While there may be differences in the emotional impact of divorce for couples who end their marriage later in life, the biggest difference is that there is less time to recover financially. The divorce rate for those over the age of 50 has doubled since the 1990’s. Those 65 and older, the divorce rate has tripled from 1990 to 2015.
A reverse mortgage is a type of loan that allows eligible homeowners, those at least age 62, to withdraw equity from their homes. They must own the home outright or have paid down most of the mortgage balance. The borrowers must occupy the property as their primary residence at all times. The mortgage only becomes due and payable when the home is no longer the borrower’s primary residence – this can happen when they move into a retirement or assisted living home or upon death.

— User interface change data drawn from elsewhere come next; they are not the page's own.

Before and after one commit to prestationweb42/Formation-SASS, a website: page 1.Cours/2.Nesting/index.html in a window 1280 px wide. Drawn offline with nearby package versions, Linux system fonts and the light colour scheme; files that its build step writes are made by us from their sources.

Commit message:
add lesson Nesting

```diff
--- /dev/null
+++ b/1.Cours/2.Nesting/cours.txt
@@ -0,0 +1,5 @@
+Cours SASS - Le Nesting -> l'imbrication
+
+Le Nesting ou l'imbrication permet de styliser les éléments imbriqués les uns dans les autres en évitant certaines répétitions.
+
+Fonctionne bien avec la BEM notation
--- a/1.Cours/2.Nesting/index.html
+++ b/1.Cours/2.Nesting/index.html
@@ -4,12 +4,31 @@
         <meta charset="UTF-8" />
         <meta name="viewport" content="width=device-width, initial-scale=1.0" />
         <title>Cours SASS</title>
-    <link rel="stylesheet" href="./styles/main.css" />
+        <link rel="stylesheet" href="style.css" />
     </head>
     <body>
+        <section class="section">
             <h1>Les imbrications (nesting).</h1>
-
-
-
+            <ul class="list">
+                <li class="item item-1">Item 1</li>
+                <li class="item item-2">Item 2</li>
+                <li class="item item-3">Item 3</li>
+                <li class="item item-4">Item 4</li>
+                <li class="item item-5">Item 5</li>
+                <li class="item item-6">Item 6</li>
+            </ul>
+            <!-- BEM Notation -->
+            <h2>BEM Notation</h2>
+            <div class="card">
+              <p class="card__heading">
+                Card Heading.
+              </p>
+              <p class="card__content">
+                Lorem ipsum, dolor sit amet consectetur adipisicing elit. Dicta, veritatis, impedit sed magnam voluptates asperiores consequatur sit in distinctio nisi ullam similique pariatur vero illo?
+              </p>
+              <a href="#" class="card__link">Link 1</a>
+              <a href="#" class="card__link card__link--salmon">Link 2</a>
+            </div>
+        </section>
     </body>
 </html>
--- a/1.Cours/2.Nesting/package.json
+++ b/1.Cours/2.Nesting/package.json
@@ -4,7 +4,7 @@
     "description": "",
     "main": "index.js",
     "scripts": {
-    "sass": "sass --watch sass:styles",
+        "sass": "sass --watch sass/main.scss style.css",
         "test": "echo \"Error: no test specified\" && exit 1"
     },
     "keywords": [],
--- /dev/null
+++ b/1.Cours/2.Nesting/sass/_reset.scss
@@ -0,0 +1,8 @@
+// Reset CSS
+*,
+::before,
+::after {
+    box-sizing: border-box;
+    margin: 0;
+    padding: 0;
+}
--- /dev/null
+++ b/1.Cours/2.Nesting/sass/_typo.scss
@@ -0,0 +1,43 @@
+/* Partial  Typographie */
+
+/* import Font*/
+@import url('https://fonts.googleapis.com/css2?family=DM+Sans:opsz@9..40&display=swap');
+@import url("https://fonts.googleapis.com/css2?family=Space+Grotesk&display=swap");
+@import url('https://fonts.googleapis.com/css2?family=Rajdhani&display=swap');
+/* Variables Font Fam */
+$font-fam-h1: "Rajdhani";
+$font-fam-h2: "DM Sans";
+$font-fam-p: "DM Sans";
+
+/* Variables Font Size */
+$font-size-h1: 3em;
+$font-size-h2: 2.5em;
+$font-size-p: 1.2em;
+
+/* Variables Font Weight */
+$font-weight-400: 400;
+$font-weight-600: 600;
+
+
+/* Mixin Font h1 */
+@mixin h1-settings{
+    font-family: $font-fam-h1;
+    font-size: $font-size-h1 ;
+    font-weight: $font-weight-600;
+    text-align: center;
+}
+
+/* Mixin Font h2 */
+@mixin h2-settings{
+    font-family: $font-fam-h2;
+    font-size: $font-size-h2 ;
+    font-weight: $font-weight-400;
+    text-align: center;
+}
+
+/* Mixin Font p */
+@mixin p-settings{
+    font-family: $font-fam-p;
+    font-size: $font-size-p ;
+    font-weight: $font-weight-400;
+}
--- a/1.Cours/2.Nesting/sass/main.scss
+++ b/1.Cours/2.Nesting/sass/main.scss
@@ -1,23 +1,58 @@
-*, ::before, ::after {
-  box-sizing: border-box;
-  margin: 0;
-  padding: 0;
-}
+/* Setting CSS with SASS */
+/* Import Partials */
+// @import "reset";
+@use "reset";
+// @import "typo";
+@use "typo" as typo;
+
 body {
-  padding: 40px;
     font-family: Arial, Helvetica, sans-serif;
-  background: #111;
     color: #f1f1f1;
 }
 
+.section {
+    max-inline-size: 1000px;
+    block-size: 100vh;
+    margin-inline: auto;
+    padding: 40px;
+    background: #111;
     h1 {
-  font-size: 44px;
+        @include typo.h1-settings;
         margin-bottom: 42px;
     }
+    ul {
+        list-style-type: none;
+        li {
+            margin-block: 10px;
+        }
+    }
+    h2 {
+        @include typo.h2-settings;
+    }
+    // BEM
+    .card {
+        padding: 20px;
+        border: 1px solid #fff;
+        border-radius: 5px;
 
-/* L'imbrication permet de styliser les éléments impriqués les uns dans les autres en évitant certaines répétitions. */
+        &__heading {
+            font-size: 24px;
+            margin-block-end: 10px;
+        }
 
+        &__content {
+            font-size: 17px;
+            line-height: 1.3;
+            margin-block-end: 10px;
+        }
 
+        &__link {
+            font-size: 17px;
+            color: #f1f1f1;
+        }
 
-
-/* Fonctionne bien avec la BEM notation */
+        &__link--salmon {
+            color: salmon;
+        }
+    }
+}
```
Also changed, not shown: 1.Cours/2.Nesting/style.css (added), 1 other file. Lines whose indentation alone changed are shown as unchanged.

When a reverse mortgage is obtained, the initial loan proceeds will be used to payoff any mandatory obligation such as an existing mortgage. During recent years, the payout of the remaining proceeds from a reverse mortgage is now limited to 60% of the principal limit during the 1st year. So – if a reverse mortgage is going to be used to pay the other spouse their equity share incident to divorce, we need to make sure the equity buyout is a requirement in the divorce settlement so it also becomes a mandatory obligation and may be paid immediately through the reverse mortgage.
When There Is An Existing Reverse Mortgage

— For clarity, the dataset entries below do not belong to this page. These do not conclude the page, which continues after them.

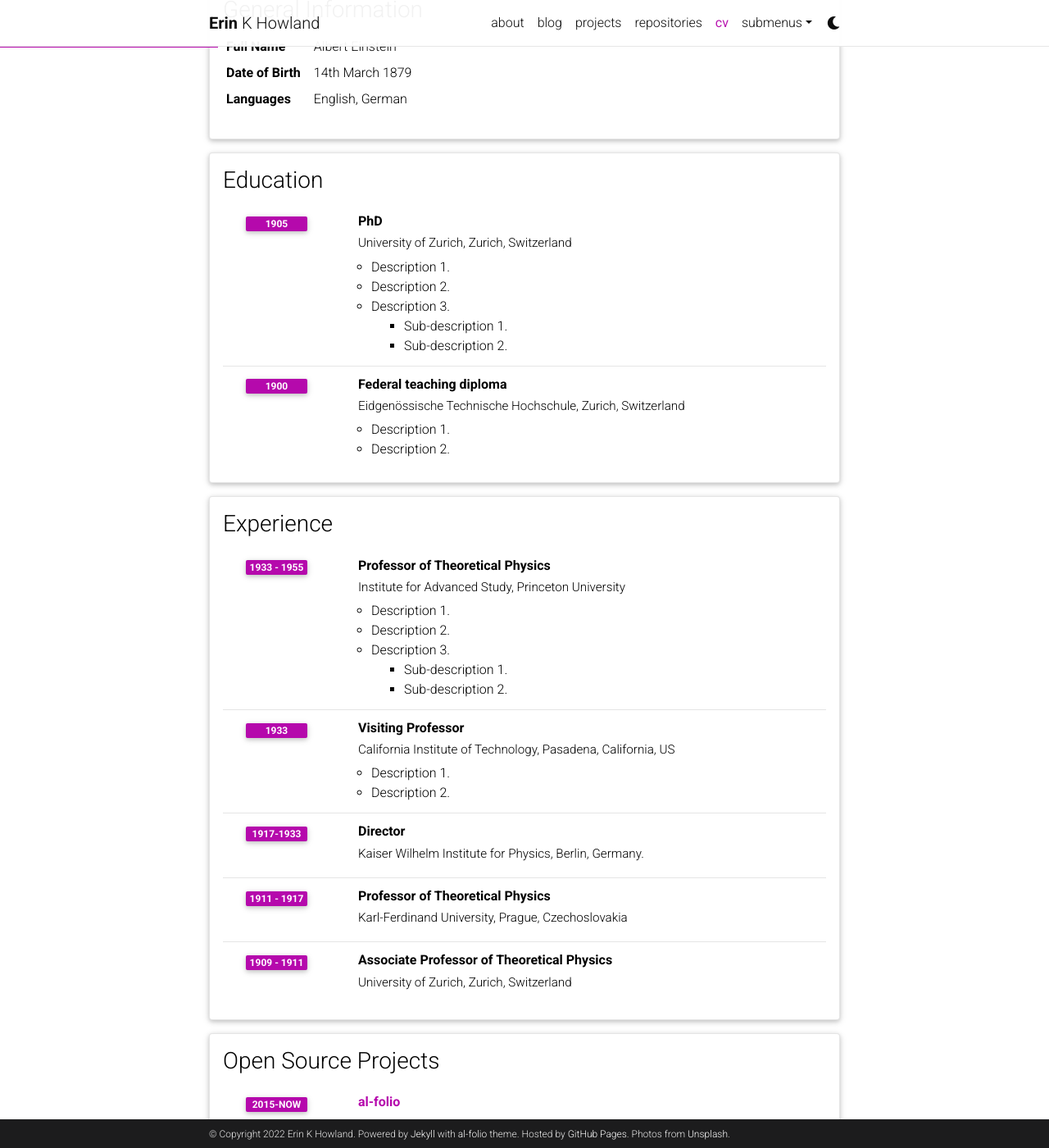
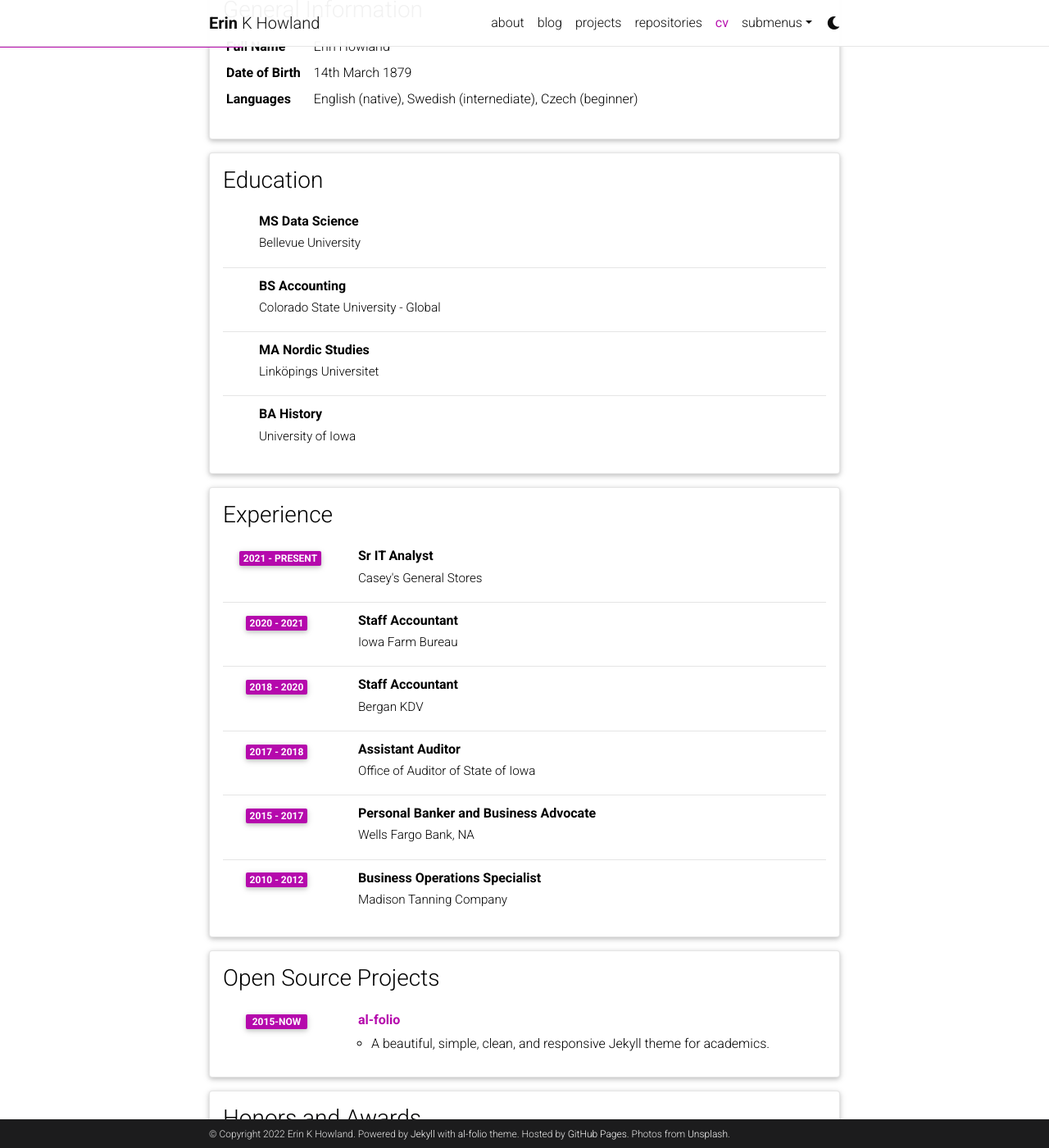
Before and after one commit to likeawednesday/likeawednesday.github.io, a Jekyll site: the page built from _pages/cv.md, in a window 1280 px wide and 1400 px high, scrolled down 207 px. Shown: the whole window at 82% size. Built offline with Jekyll 4.4.1, drawn with Linux system fonts in a browser that asks for light colours; comment, search, counter and statistics services are not loaded; a style sheet for code colours, icons or effects is not loaded.

Commit message:
Update cv.yml
change from Einstein to me

```diff
--- a/_data/cv.yml
+++ b/_data/cv.yml
@@ -2,64 +2,51 @@
   type: map
   contents:
     - name: Full Name
-      value: Albert Einstein
+      value: Erin Howland
     - name: Date of Birth
       value: 14th March 1879
     - name: Languages
-      value: English, German
+      value: English (native), Swedish (internediate), Czech (beginner)
 
 - title: Education
   type: time_table
   contents:
-    - title: PhD
-      institution: University of Zurich, Zurich, Switzerland
-      year: 1905
-      description:
-        - Description 1.
-        - Description 2.
-        - title: Description 3.
-          contents:
-            - Sub-description 1.
-            - Sub-description 2.
-    - title: Federal teaching diploma
-      institution: Eidgenössische Technische Hochschule, Zurich, Switzerland
-      year: 1900
-      description:
-        - Description 1.
-        - Description 2.
+    - title: MS Data Science
+      institution: Bellevue University
+    - title: BS Accounting
+      institution: Colorado State University - Global
+    - title: MA Nordic Studies
+      institution: Linköpings Universitet
+    - title: BA History
+      institution: University of Iowa
 
 - title: Experience
   type: time_table
   contents:
-    - title: Professor of Theoretical Physics
-      institution: Institute for Advanced Study, Princeton University
-      year: 1933 - 1955
-      description:
-        - Description 1.
-        - Description 2.
-        - title: Description 3.
-          contents:
-            - Sub-description 1.
-            - Sub-description 2.
-    - title: Visiting Professor
-      institution: California Institute of Technology, Pasadena, California, US
-      year: 1933
-      description:
-        - Description 1.
-        - Description 2.
+    - title: Sr IT Analyst
+      institution: Casey's General Stores
+      year: 2021 - present
 
-    - title: Director
-      institution: Kaiser Wilhelm Institute for Physics, Berlin, Germany.
-      year: 1917-1933
+    - title: Staff Accountant
+      institution: Iowa Farm Bureau
+      year: 2020 - 2021
 
-    - title: Professor of Theoretical Physics
-      institution: Karl-Ferdinand University, Prague, Czechoslovakia
-      year: 1911 - 1917
+    - title: Staff Accountant
+      institution: Bergan KDV
+      year: 2018 - 2020
+
+    - title: Assistant Auditor
+      institution: Office of Auditor of State of Iowa
+      year: 2017 - 2018
       description:
 
-    - title: Associate Professor of Theoretical Physics
-      institution: University of Zurich, Zurich, Switzerland
-      year: 1909 - 1911
+    - title: Personal Banker and Business Advocate
+      institution: Wells Fargo Bank, NA
+      year: 2015 - 2017
+
+    - title: Business Operations Specialist
+      institution: Madison Tanning Company
+      year: 2010 - 2012
 
 - title: Open Source Projects
   type: time_table
```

What happens when a couple divorces and there is already an existing reverse mortgage on the marital home? If both spouses are mortgagees on the current reverse mortgage, one spouse may still elect to stay in the marital home with no acceleration of the mortgage note.
The spouse may elect to submit the final settlement agreement to the mortgage servicer and the vacating spouse may be removed from title to the home as well as the existing reverse mortgage. The vacating spouse may then elect to use a new reverse mortgage to purchase a new home.
But what happens if the spouse who wants to retain the marital home is NOT on the existing reverse mortgage? There are two classes of non-borrowing spouses. One is an eligible non-borrowing spouse and one is an ineligible non-borrowing spouse. How a spouse is listed on a reverse mortgage can affect their ability to stay in the home if the other spouse moves out or passes away. If the non-borrowing spouse was in -eligible at the time the existing reverse mortgage was taken out, if they are now eligible – perhaps the easiest remedy is to obtain a new reverse mortgage in their name to pay off the existing reverse mortgage. Otherwise, the existing reverse mortgage may need to be refinanced or paid in full in order for the ineligible non-borrowing spouse to remain in the home.
Whether it’s because divorce is more acceptable now than it was in the past or because more elderly couples are running into unresolvable issues during retirement, many factors contribute to the high divorce rate among seniors. While divorce is never easy, it can be uniquely challenging for seniors. Regardless of the ‘why,’ serious financial considerations for divorcing seniors may impact housing and real property concerns. And housing is a primary necessity irrespective of age.
Does knowledge make a difference? Simple answer: Yes!
- A CDLP™ offers experience, value, insight, and contextual information to close the gap in negotiations.
- A CDLP™ possesses the knowledge to help divorcing homeowners make more informed decisions regarding their home equity solutions.
- A CDLP™ maintains the practical skills to apply their knowledge to specific situations involving divorce.
How are you incorporating Divorce Mortgage Planning into negotiating and settling your divorce cases where real property is involved? Divorce Mortgage Planning can help divorcing homeowners get from where they are now to where they want to be by exploring and evaluating their strategic opportunities.
Involve a CDLP™ early in the settlement process for collaborative problem-solving, leading to better outcomes.